There is an irony here. Trump was unwilling to deploy the considerable authority he had under the Defense Production Act of 1950 to do what needed to be done in the face of the pandemic, but is willing to deploy authority he may well not have — or should not exercise — in the face of protests and civil disorder.
Trump refused to invoke the full power of the Defense Production Act, which would enable the government to direct private companies to ensure the procurement of vital equipment needed to fight the coronavirus pandemic. Governors and members of Congress pleaded for its invocation. He relented only to get General Motors to step up ventilator production and 3M to manufacture N-95 masks, but no further. It would be, he said, the equivalent of “nationalizing our business,” which we should not do. “Call a person over in Venezuela, ask them how did nationalization of their businesses work out? Not too well,” he said.
But, of course, it’s OK to be Venezuela when Trump threatens federal military force to quell domestic disputes.
And it’s OK to do it even when doing so runs afoul of bedrock principles of federalism, the preference for state governments and local authorities to deal with public safety issues and the enforcement of domestic law, rather than centralized federal oversight and control. Those principles run deep. Indeed, the American Revolution was spurred in part by colonial reactions to King George’s use of the military to enforce English laws against American civilians.
Here, governors not only haven’t asked for the president’s help; some actively oppose it.

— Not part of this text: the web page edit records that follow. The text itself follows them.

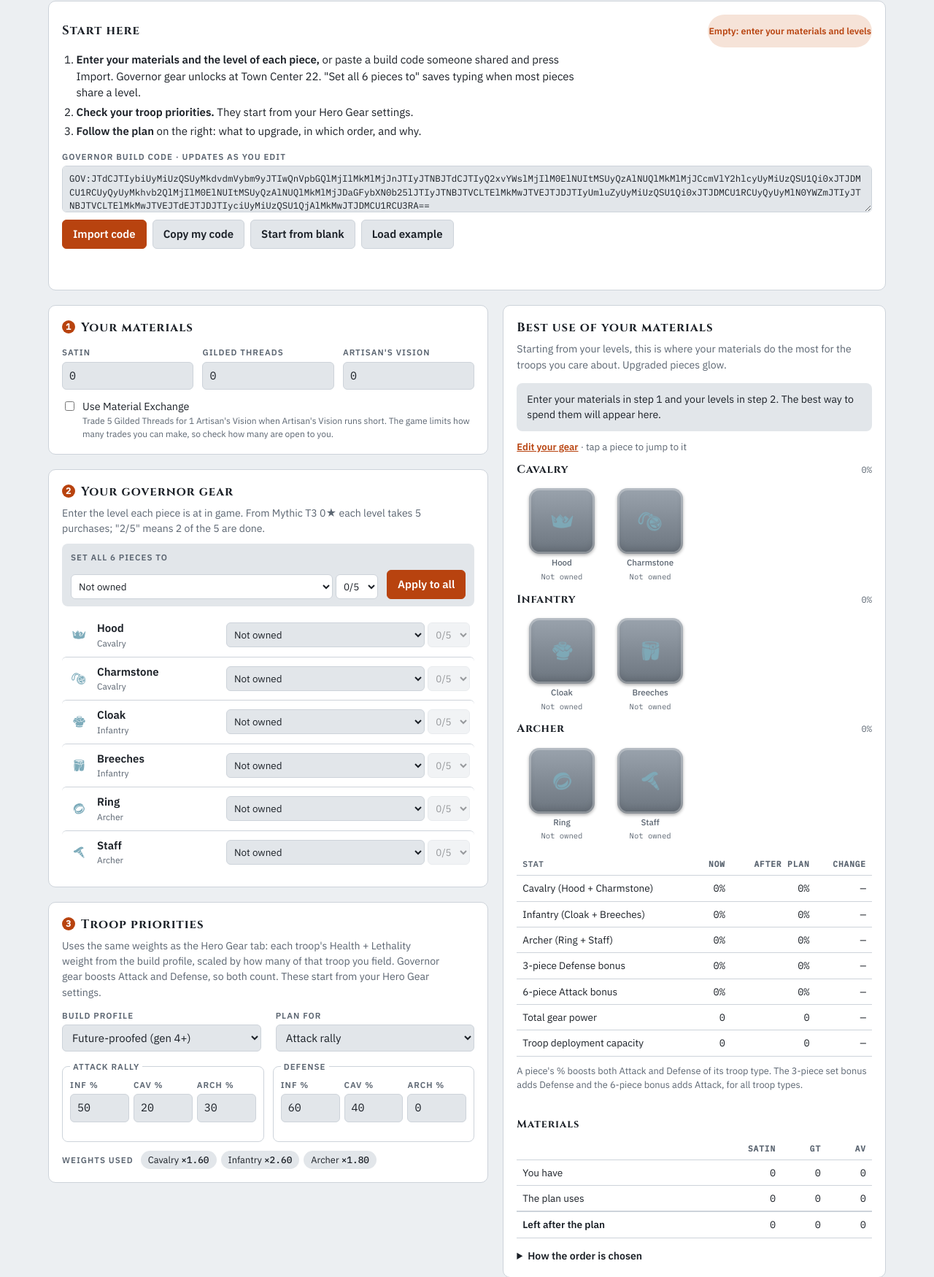
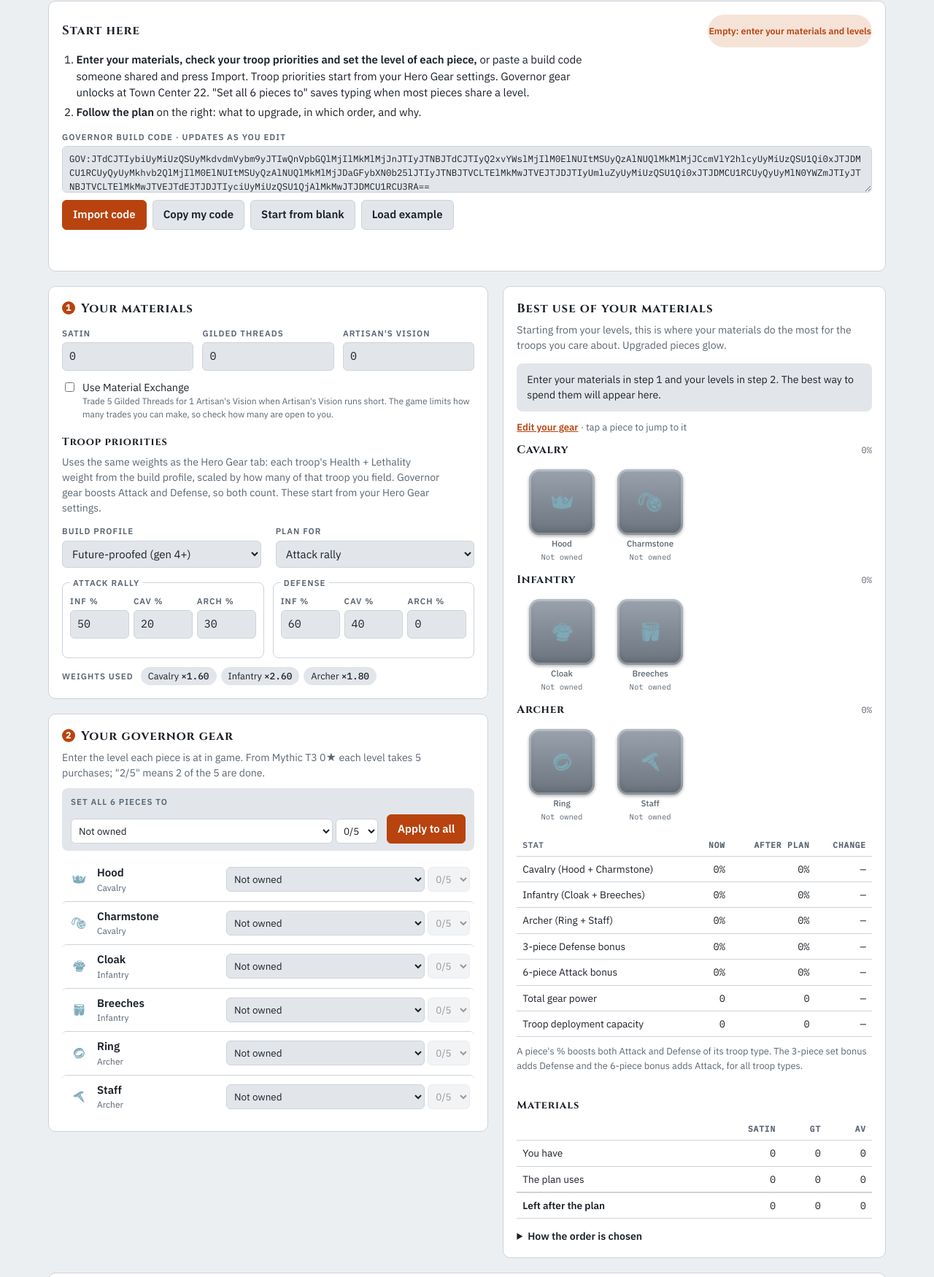
Before and after one commit to llomgui/ks-tools, a plain HTML site: page governor-gear/index.html in a window 1280 px wide. Shown: the part 319-2069 px from the top of the page at 73% size. Drawn offline with Linux system fonts and the light colour scheme.

Commit message:
Gov gear: troop priorities in step 1; Charms: 0/5 stage label like gov gear
Co-Authored-By: Claude Opus 5.5 <noreply@anthropic.com>

```diff
--- a/assets/charms.js
+++ b/assets/charms.js
@@ -14,7 +14,7 @@ let showAll=false,plan=null;
 
 /* ---------- inputs ---------- */
 const lvOpts=sel=>Array.from({length:C.MAXL+1},(_,l)=>`<option value="${l}"${l===sel?' selected':''}>Lv ${l}</option>`).join('');
-const stOpts=(l,s)=>[0,1,2,3,4].map(k=>`<option value="${k}"${k===s?' selected':''}>${k?k+'/5':'—'}</option>`).join('');
+const stOpts=(l,s)=>[0,1,2,3,4].map(k=>`<option value="${k}"${k===s?' selected':''}>${k}/5</option>`).join('');
 function buildPieces(){
   $('pieces').innerHTML=C.PIECES.map((pc,pi)=>`<div class="ch-piece">
     <div class="ch-pn"><b>${pc.n}</b><small>${C.TROOP[pc.t]}</small></div>
--- a/assets/governor-gear.js
+++ b/assets/governor-gear.js
@@ -219,7 +219,7 @@ function renderPlan(st){
   const inv=st.inv;plan=null;
   const stop=msg=>{sum.innerHTML=`<p>${msg}</p>`;list.innerHTML='';more.hidden=true;head.hidden=true;};
   if(!inv.satin&&!inv.gt&&!inv.av)return stop('Enter your materials in step 1 and your levels in step 2. The best way to spend them will appear here.');
-  if(st.w.I+st.w.C+st.w.A<=0)return stop('Your formations give every troop type 0%. Add at least one troop in step 3.');
+  if(st.w.I+st.w.C+st.w.A<=0)return stop('Your formations give every troop type 0%. Add at least one troop under Troop priorities in step 1.');
   const p=optimize(st);
   if(!p.steps.length)return stop("Your materials don't cover the next purchase on any piece yet.");
   plan=p;head.hidden=false;
@@ -485,7 +485,7 @@ document.querySelector('.gvtabs').addEventListener('keydown',e=>{const o=['maste
   if(e.key==='ArrowRight')i=(i+1)%3;else if(e.key==='ArrowLeft')i=(i+2)%3;else return;e.preventDefault();showShop(o[i],true);$('gvtab-'+o[i]).focus();});
 $('gv-import').addEventListener('click',()=>{
   try{const d=decodeGov($('gv-code').value);const st=readState();st.pieces=d.pieces;if(d.inv)st.inv=d.inv;st.isExample=false;
-    writeState(st);$('gv-code').blur();render();say('Imported. Check your troop priorities in step 3; they are not part of the code.','ok');}
+    writeState(st);$('gv-code').blur();render();say('Imported. Check your troop priorities in step 1; they are not part of the code.','ok');}
   catch(e){say('That code could not be read. Paste the full text starting with GOV:','err');}});
 $('gv-export').addEventListener('click',()=>{const code=encodeGov(readState());$('gv-code').value=code;
   const done=()=>say('Code copied. Anyone with this planner can paste it and press Import code.','ok');
--- a/governor-gear/index.html
+++ b/governor-gear/index.html
@@ -35,8 +35,7 @@
       <span class="acct" id="gv-acct" role="status"></span>
     </div>
     <ol class="howto">
-      <li><b>Enter your materials and the level of each piece,</b> or paste a build code someone shared and press Import. Governor gear unlocks at Town Center 22. "Set all 6 pieces to" saves typing when most pieces share a level.</li>
-      <li><b>Check your troop priorities.</b> They start from your Hero Gear settings.</li>
+      <li><b>Enter your materials, check your troop priorities and set the level of each piece,</b> or paste a build code someone shared and press Import. Troop priorities start from your Hero Gear settings. Governor gear unlocks at Town Center 22. "Set all 6 pieces to" saves typing when most pieces share a level.</li>
       <li><b>Follow the plan</b> on the right: what to upgrade, in which order, and why.</li>
     </ol>
     <label class="field" style="margin-top:4px"><span class="label">Governor build code · updates as you edit</span>
@@ -63,22 +62,8 @@
         <label class="check"><input id="gv-exch" type="checkbox">
           <span>Use Material Exchange<small>Trade 5 Gilded Threads for 1 Artisan's Vision when Artisan's Vision runs short. The game limits how many trades you can make, so check how many are open to you.</small></span>
         </label>
-      </section>
-
-      <section class="panel" aria-labelledby="gv-h-pieces">
-        <h2 id="gv-h-pieces"><span class="stepn">2</span>Your governor gear</h2>
-        <p class="lede" style="margin:-6px 0 10px;font-size:.88rem">Enter the level each piece is at in game. From Mythic T3 0★ each level takes 5 purchases; "2/5" means 2 of the 5 are done.</p>
-        <div class="gv-all">
-          <span class="label">Set all 6 pieces to</span>
-          <div class="sel2"><select id="gv-all-l" aria-label="Level for all pieces"></select><select id="gv-all-s" class="st" aria-label="Purchases toward the next level"></select></div>
-          <div class="btns"><button id="gv-all-now" type="button" class="primary">Apply to all</button></div>
-        </div>
-        <div id="gv-pieces"></div>
-      </section>
-
-      <section class="panel" aria-labelledby="gv-h-pri">
-        <h2 id="gv-h-pri"><span class="stepn">3</span>Troop priorities</h2>
-        <p class="lede" style="margin:-6px 0 12px;font-size:.88rem">Uses the same weights as the Hero Gear tab: each troop's Health + Lethality weight from the build profile, scaled by how many of that troop you field. Governor gear boosts Attack and Defense, so both count. These start from your Hero Gear settings.</p>
+        <h3 class="sub" style="margin-top:18px">Troop priorities</h3>
+        <p class="lede" style="margin:0 0 12px;font-size:.88rem">Uses the same weights as the Hero Gear tab: each troop's Health + Lethality weight from the build profile, scaled by how many of that troop you field. Governor gear boosts Attack and Defense, so both count. These start from your Hero Gear settings.</p>
         <div class="opts" style="margin-top:0">
           <label class="field"><span class="label">Build profile</span>
             <select id="gv-prof">
@@ -109,6 +94,17 @@
         <label class="field mixf" id="gv-mixf"><span class="label">Mix: how your fights split</span>
           <input id="gv-mix" type="range" min="0" max="100" step="5"><span class="mixo" id="gv-mix-o"></span></label>
         <p class="gv-wout" id="gv-wout"></p>
+      </section>
+
+      <section class="panel" aria-labelledby="gv-h-pieces">
+        <h2 id="gv-h-pieces"><span class="stepn">2</span>Your governor gear</h2>
+        <p class="lede" style="margin:-6px 0 10px;font-size:.88rem">Enter the level each piece is at in game. From Mythic T3 0★ each level takes 5 purchases; "2/5" means 2 of the 5 are done.</p>
+        <div class="gv-all">
+          <span class="label">Set all 6 pieces to</span>
+          <div class="sel2"><select id="gv-all-l" aria-label="Level for all pieces"></select><select id="gv-all-s" class="st" aria-label="Purchases toward the next level"></select></div>
+          <div class="btns"><button id="gv-all-now" type="button" class="primary">Apply to all</button></div>
+        </div>
+        <div id="gv-pieces"></div>
       </section>
     </div>
 
```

The Posse Comitatus Act of 1878 was expressly intended to limit the president’s ability to use the federal military in domestic law enforcement. (Its original intent was to end the use of federal troops to police state elections in former Confederate states.) There are exceptions: the Insurrection Act of 1807 enables the president to use the federal military to “to suppress an insurrection,” but crucially, at the request of a state legislature or governor. And so far, no one is asking.
But there are two other provisions which enable the president to use federal military force for domestic purposes over the objection of, or without the consent of, a state’s governor. The president may use federal military force when a rebellion makes it “impracticable” to enforce the law by judicial proceedings. Or he may use federal force when insurrection, domestic violence or an unlawful conspiracy “hinders the execution” of state or federal law or deprives citizens of their constitutional rights.
Ironically, these are the very provisions that President Eisenhower and President Kennedy relied on to uphold civil rights and the protection of African Americans in the Deep South during the ‘50s and ‘60s.
As exceptions to the general rule against deploying the U.S. military within the U.S, they are, or should be, reserved for the gravest of circumstances. Here, governors not only haven’t asked for the president’s help; some actively oppose it.
What if Trump invokes the Insurrection Act anyway? It is unlikely that any court — most especially this Supreme Court — would stand in his way.
That would leave the decision to the voters in November, if it is not too late. Venezuela, anyone?
- Trump Is Defying Everything I Learned About Military Ethics In The Armed Forces
- Trump Proclaims Himself 'Law And Order' President, Vows To Quell Protests With Military
Nancy Gertner Cognoscenti contributor
Judge Nancy Gertner was appointed to the bench in 1994 by President Bill Clinton, and retired in September of 2011 to join the faculty of Harvard Law School. Her autobiography, "In Defense of Women: Memoirs of an Unrepentant Advocate," was published in 2011.
Support the news